Biographical and Professional InformationJan Roddy is the author and collborator with Preston Ewing on Let ''My People Go: Cairo, Illinois, 1967-1973:Civil Rights Photographs'', a book about the civil rights struggles in Cairo's history.Roddy has been at Southern Illinois University Carbondale since 1988. She is currently an Associate Professor, Director Graduate Studies of the College of Mass Communication & Media Arts Department of Cinema & Photography.
Selected Titles At Your Library
Let my people go :

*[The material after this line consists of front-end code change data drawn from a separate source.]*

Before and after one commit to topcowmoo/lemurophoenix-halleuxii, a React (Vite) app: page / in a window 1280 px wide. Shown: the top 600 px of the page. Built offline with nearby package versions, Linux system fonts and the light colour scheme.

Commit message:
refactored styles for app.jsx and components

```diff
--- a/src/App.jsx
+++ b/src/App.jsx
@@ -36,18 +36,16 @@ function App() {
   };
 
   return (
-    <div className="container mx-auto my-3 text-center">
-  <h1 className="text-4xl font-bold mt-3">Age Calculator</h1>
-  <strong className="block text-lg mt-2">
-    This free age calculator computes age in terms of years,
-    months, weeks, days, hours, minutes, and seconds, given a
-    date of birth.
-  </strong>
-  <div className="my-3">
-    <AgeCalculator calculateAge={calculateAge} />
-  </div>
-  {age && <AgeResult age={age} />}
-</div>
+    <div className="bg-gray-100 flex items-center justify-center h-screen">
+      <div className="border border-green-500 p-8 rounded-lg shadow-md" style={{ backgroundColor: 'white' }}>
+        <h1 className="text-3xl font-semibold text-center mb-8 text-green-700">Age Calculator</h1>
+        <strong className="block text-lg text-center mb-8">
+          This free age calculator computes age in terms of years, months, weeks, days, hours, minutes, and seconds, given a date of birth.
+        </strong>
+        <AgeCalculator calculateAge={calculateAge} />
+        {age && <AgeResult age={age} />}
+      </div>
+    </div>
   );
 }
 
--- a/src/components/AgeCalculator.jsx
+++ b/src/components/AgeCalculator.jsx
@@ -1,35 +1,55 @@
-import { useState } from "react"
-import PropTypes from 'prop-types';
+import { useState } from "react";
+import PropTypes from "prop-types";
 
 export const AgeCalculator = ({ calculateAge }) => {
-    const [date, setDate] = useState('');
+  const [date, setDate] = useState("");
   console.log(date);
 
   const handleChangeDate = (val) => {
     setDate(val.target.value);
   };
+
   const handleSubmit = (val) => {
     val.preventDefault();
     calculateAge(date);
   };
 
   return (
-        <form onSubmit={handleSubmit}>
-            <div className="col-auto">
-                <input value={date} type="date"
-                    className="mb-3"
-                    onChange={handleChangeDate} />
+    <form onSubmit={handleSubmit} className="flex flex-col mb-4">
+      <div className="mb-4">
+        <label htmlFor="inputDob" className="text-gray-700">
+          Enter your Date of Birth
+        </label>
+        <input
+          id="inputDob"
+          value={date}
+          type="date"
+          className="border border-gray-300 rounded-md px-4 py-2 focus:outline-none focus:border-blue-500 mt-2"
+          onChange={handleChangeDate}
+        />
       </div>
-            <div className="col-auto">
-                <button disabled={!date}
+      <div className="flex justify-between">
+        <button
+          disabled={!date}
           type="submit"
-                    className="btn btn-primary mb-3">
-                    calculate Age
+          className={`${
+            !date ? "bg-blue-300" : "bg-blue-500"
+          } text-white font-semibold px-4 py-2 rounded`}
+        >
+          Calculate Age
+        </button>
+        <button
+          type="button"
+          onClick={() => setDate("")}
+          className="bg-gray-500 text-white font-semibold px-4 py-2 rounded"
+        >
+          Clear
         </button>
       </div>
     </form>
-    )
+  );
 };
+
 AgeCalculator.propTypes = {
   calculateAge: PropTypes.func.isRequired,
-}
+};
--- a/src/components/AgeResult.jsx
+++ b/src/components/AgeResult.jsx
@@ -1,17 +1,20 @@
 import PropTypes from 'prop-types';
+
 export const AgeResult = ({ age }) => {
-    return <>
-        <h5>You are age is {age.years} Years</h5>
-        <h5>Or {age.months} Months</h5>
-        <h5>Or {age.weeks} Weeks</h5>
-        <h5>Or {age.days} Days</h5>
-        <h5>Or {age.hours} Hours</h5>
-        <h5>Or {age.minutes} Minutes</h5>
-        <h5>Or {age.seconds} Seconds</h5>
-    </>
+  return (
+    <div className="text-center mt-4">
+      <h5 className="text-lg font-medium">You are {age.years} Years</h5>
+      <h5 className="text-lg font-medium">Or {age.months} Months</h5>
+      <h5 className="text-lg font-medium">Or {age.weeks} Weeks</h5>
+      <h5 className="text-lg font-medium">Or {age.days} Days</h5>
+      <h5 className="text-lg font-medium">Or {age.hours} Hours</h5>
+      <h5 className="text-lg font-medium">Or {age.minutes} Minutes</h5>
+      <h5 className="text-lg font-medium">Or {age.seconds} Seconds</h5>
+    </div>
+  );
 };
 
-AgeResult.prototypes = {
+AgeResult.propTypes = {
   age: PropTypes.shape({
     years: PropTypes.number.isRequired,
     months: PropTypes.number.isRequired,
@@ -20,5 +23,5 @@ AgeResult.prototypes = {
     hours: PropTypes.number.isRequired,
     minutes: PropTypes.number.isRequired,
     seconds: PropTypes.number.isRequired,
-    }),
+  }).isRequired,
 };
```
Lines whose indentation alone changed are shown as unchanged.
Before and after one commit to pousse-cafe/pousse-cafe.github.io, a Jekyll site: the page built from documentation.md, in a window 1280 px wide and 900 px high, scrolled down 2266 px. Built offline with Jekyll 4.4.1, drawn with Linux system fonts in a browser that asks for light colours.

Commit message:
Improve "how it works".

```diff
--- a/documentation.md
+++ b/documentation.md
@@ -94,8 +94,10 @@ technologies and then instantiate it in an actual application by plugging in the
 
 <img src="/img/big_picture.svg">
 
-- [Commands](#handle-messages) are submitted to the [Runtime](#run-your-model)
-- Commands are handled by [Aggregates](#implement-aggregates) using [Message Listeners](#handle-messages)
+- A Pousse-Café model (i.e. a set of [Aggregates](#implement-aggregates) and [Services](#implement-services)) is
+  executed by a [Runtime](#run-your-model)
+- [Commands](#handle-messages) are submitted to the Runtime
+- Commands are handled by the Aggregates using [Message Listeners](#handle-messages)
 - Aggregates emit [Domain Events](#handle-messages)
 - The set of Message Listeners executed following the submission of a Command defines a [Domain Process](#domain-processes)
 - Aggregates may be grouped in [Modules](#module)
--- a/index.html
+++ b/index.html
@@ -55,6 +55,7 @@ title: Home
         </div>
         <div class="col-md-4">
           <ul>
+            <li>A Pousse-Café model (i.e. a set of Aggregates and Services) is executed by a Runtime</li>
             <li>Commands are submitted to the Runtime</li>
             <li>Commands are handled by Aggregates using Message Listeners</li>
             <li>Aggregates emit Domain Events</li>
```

ISBN: 0809320851. OCLC Number: 34475225 Southern Illinois University Press,. . When a young African American soldier at home on leave was found hanged in a Cairo, Illinois, police station in 1967, the black and white populations of this historic southern Illinois river city clashed violently. Once ignited, their fury raged on for seven years. Preston Ewing Jr. and Jan Peterson Roddy combine on-the-scene photography, archival material, and eyewitness narration to document a time of danger and change played out at the crossroads between America's deep South and her midwestern heartland. At the core of this book are 110 remarkable black-and-white photographs by Ewing, selected from the thousands he made while serving as local NAACP president in Cairo. These images, by turns tender, brutal, somber, and heroic, record the archetypal American theme of ordinary people fighting for justice. They comprise a compelling personal portrait of the bravery and persistent faith of individuals caught up in one of the defining historical and social movements of this century. Excerpts from participants' oral histories illuminate Ewing's photographs and combine with news clippings, public documents, and essays by Marva Nelson and Cherise Smith to put the attitudes, events, and images of Cairo in a national context and examine photography's unique position in presenting and preserving history.